_TASK INSTRUCTIONS:_ Omit the images, then print each record below exactly as it reads.

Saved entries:

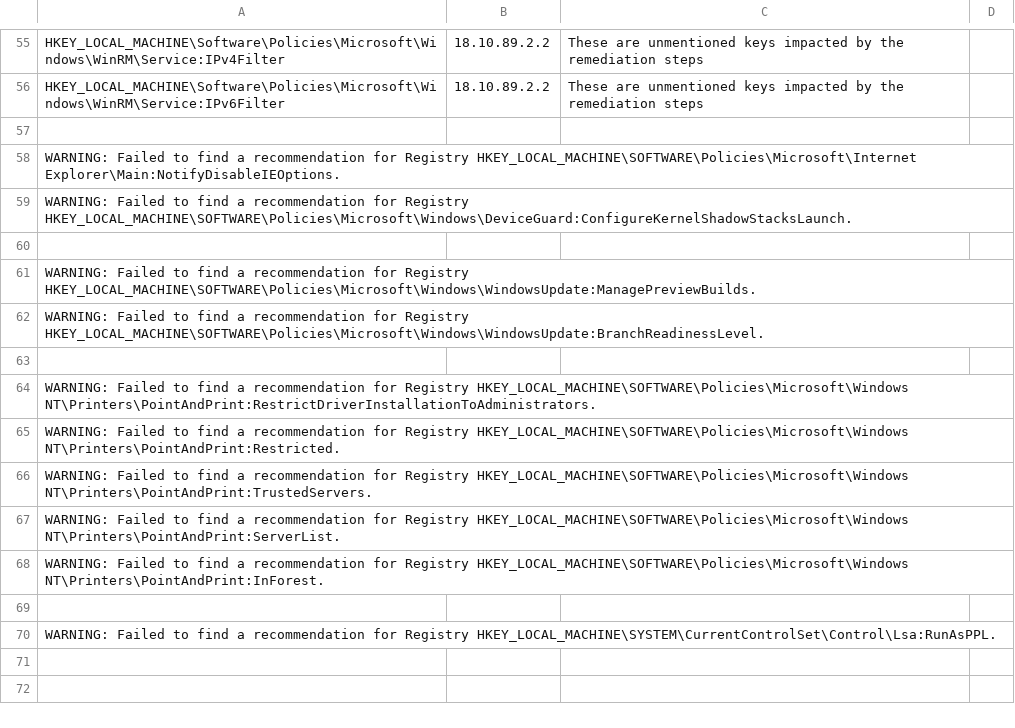
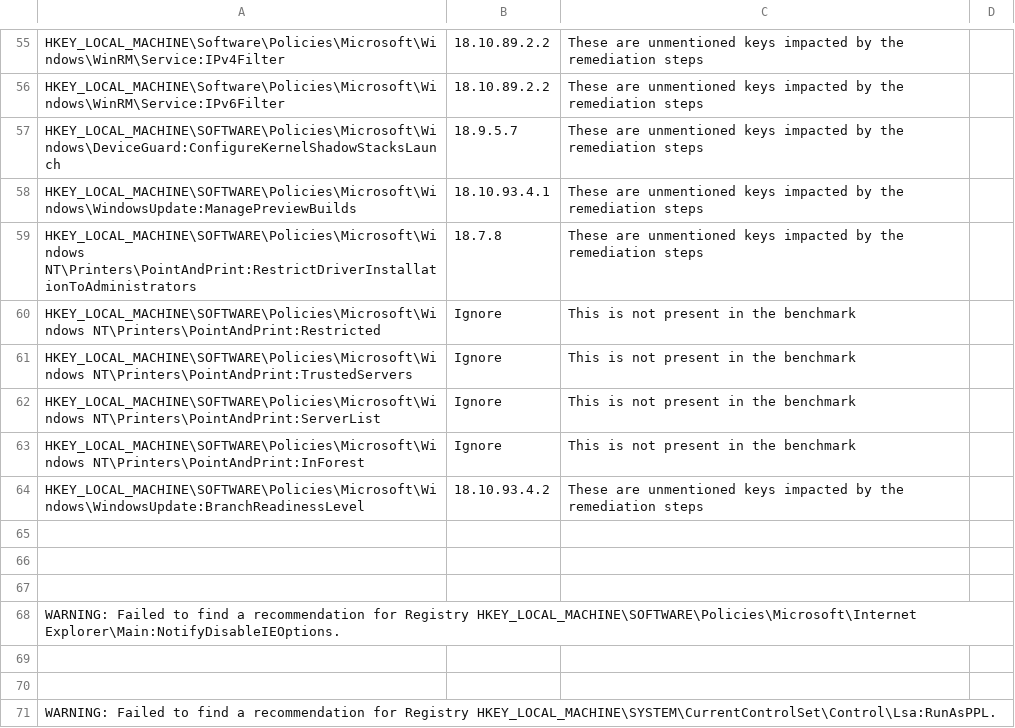
Before and after one commit to techservicesillinois/SecOps-Powershell-CISDSC, a CSV file: csvs/static_corrections/Win11_23H2_corrections.csv, drawn as a sheet; only a part is shown, gaps mark what is left out.

Commit message:
wip corrections

```diff
--- a/csvs/static_corrections/Win11_23H2_corrections.csv
+++ b/csvs/static_corrections/Win11_23H2_corrections.csv
@@ -56,14 +56,15 @@
 "HKEY_LOCAL_MACHINE\Software\Policies\Microsoft\Windows\WinRM\Service:IPv6Filter","18.10.89.2.2","These are unmentioned keys impacted by the remediation steps",""
+"HKEY_LOCAL_MACHINE\SOFTWARE\Policies\Microsoft\Windows\DeviceGuard:ConfigureKernelShadowStacksLaunch","18.9.5.7","These are unmentioned keys impacted by the remediation steps",""
+"HKEY_LOCAL_MACHINE\SOFTWARE\Policies\Microsoft\Windows\WindowsUpdate:ManagePreviewBuilds","18.10.93.4.1","These are unmentioned keys impacted by the remediation steps",""
+"HKEY_LOCAL_MACHINE\SOFTWARE\Policies\Microsoft\Windows NT\Printers\PointAndPrint:RestrictDriverInstallationToAdministrators","18.7.8","These are unmentioned keys impacted by the remediation steps",""
+"HKEY_LOCAL_MACHINE\SOFTWARE\Policies\Microsoft\Windows NT\Printers\PointAndPrint:Restricted","Ignore","This is not present in the benchmark",""
+"HKEY_LOCAL_MACHINE\SOFTWARE\Policies\Microsoft\Windows NT\Printers\PointAndPrint:TrustedServers","Ignore","This is not present in the benchmark",""
+"HKEY_LOCAL_MACHINE\SOFTWARE\Policies\Microsoft\Windows NT\Printers\PointAndPrint:ServerList","Ignore","This is not present in the benchmark",""
+"HKEY_LOCAL_MACHINE\SOFTWARE\Policies\Microsoft\Windows NT\Printers\PointAndPrint:InForest","Ignore","This is not present in the benchmark",""
+"HKEY_LOCAL_MACHINE\SOFTWARE\Policies\Microsoft\Windows\WindowsUpdate:BranchReadinessLevel","18.10.93.4.2","These are unmentioned keys impacted by the remediation steps",""
+
+
 
 WARNING: Failed to find a recommendation for Registry HKEY_LOCAL_MACHINE\SOFTWARE\Policies\Microsoft\Internet Explorer\Main:NotifyDisableIEOptions.
-WARNING: Failed to find a recommendation for Registry HKEY_LOCAL_MACHINE\SOFTWARE\Policies\Microsoft\Windows\DeviceGuard:ConfigureKernelShadowStacksLaunch.
 
-WARNING: Failed to find a recommendation for Registry HKEY_LOCAL_MACHINE\SOFTWARE\Policies\Microsoft\Windows\WindowsUpdate:ManagePreviewBuilds.
-WARNING: Failed to find a recommendation for Registry HKEY_LOCAL_MACHINE\SOFTWARE\Policies\Microsoft\Windows\WindowsUpdate:BranchReadinessLevel.
-
-WARNING: Failed to find a recommendation for Registry HKEY_LOCAL_MACHINE\SOFTWARE\Policies\Microsoft\Windows NT\Printers\PointAndPrint:RestrictDriverInstallationToAdministrators.
-WARNING: Failed to find a recommendation for Registry HKEY_LOCAL_MACHINE\SOFTWARE\Policies\Microsoft\Windows NT\Printers\PointAndPrint:Restricted.
-WARNING: Failed to find a recommendation for Registry HKEY_LOCAL_MACHINE\SOFTWARE\Policies\Microsoft\Windows NT\Printers\PointAndPrint:TrustedServers.
-WARNING: Failed to find a recommendation for Registry HKEY_LOCAL_MACHINE\SOFTWARE\Policies\Microsoft\Windows NT\Printers\PointAndPrint:ServerList.
-WARNING: Failed to find a recommendation for Registry HKEY_LOCAL_MACHINE\SOFTWARE\Policies\Microsoft\Windows NT\Printers\PointAndPrint:InForest.
 
```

_PROBLEM SOLUTION:_
Before and after one commit to techservicesillinois/SecOps-Powershell-CISDSC, a CSV file: csvs/static_corrections/Win11_23H2_corrections.csv, drawn as a sheet; only a part is shown, gaps mark what is left out.

Commit message:
wip corrections

```diff
--- a/csvs/static_corrections/Win11_23H2_corrections.csv
+++ b/csvs/static_corrections/Win11_23H2_corrections.csv
@@ -56,14 +56,15 @@
 "HKEY_LOCAL_MACHINE\Software\Policies\Microsoft\Windows\WinRM\Service:IPv6Filter","18.10.89.2.2","These are unmentioned keys impacted by the remediation steps",""
+"HKEY_LOCAL_MACHINE\SOFTWARE\Policies\Microsoft\Windows\DeviceGuard:ConfigureKernelShadowStacksLaunch","18.9.5.7","These are unmentioned keys impacted by the remediation steps",""
+"HKEY_LOCAL_MACHINE\SOFTWARE\Policies\Microsoft\Windows\WindowsUpdate:ManagePreviewBuilds","18.10.93.4.1","These are unmentioned keys impacted by the remediation steps",""
+"HKEY_LOCAL_MACHINE\SOFTWARE\Policies\Microsoft\Windows NT\Printers\PointAndPrint:RestrictDriverInstallationToAdministrators","18.7.8","These are unmentioned keys impacted by the remediation steps",""
+"HKEY_LOCAL_MACHINE\SOFTWARE\Policies\Microsoft\Windows NT\Printers\PointAndPrint:Restricted","Ignore","This is not present in the benchmark",""
+"HKEY_LOCAL_MACHINE\SOFTWARE\Policies\Microsoft\Windows NT\Printers\PointAndPrint:TrustedServers","Ignore","This is not present in the benchmark",""
+"HKEY_LOCAL_MACHINE\SOFTWARE\Policies\Microsoft\Windows NT\Printers\PointAndPrint:ServerList","Ignore","This is not present in the benchmark",""
+"HKEY_LOCAL_MACHINE\SOFTWARE\Policies\Microsoft\Windows NT\Printers\PointAndPrint:InForest","Ignore","This is not present in the benchmark",""
+"HKEY_LOCAL_MACHINE\SOFTWARE\Policies\Microsoft\Windows\WindowsUpdate:BranchReadinessLevel","18.10.93.4.2","These are unmentioned keys impacted by the remediation steps",""
+
+
 
 WARNING: Failed to find a recommendation for Registry HKEY_LOCAL_MACHINE\SOFTWARE\Policies\Microsoft\Internet Explorer\Main:NotifyDisableIEOptions.
-WARNING: Failed to find a recommendation for Registry HKEY_LOCAL_MACHINE\SOFTWARE\Policies\Microsoft\Windows\DeviceGuard:ConfigureKernelShadowStacksLaunch.
 
-WARNING: Failed to find a recommendation for Registry HKEY_LOCAL_MACHINE\SOFTWARE\Policies\Microsoft\Windows\WindowsUpdate:ManagePreviewBuilds.
-WARNING: Failed to find a recommendation for Registry HKEY_LOCAL_MACHINE\SOFTWARE\Policies\Microsoft\Windows\WindowsUpdate:BranchReadinessLevel.
-
-WARNING: Failed to find a recommendation for Registry HKEY_LOCAL_MACHINE\SOFTWARE\Policies\Microsoft\Windows NT\Printers\PointAndPrint:RestrictDriverInstallationToAdministrators.
-WARNING: Failed to find a recommendation for Registry HKEY_LOCAL_MACHINE\SOFTWARE\Policies\Microsoft\Windows NT\Printers\PointAndPrint:Restricted.
-WARNING: Failed to find a recommendation for Registry HKEY_LOCAL_MACHINE\SOFTWARE\Policies\Microsoft\Windows NT\Printers\PointAndPrint:TrustedServers.
-WARNING: Failed to find a recommendation for Registry HKEY_LOCAL_MACHINE\SOFTWARE\Policies\Microsoft\Windows NT\Printers\PointAndPrint:ServerList.
-WARNING: Failed to find a recommendation for Registry HKEY_LOCAL_MACHINE\SOFTWARE\Policies\Microsoft\Windows NT\Printers\PointAndPrint:InForest.
 
```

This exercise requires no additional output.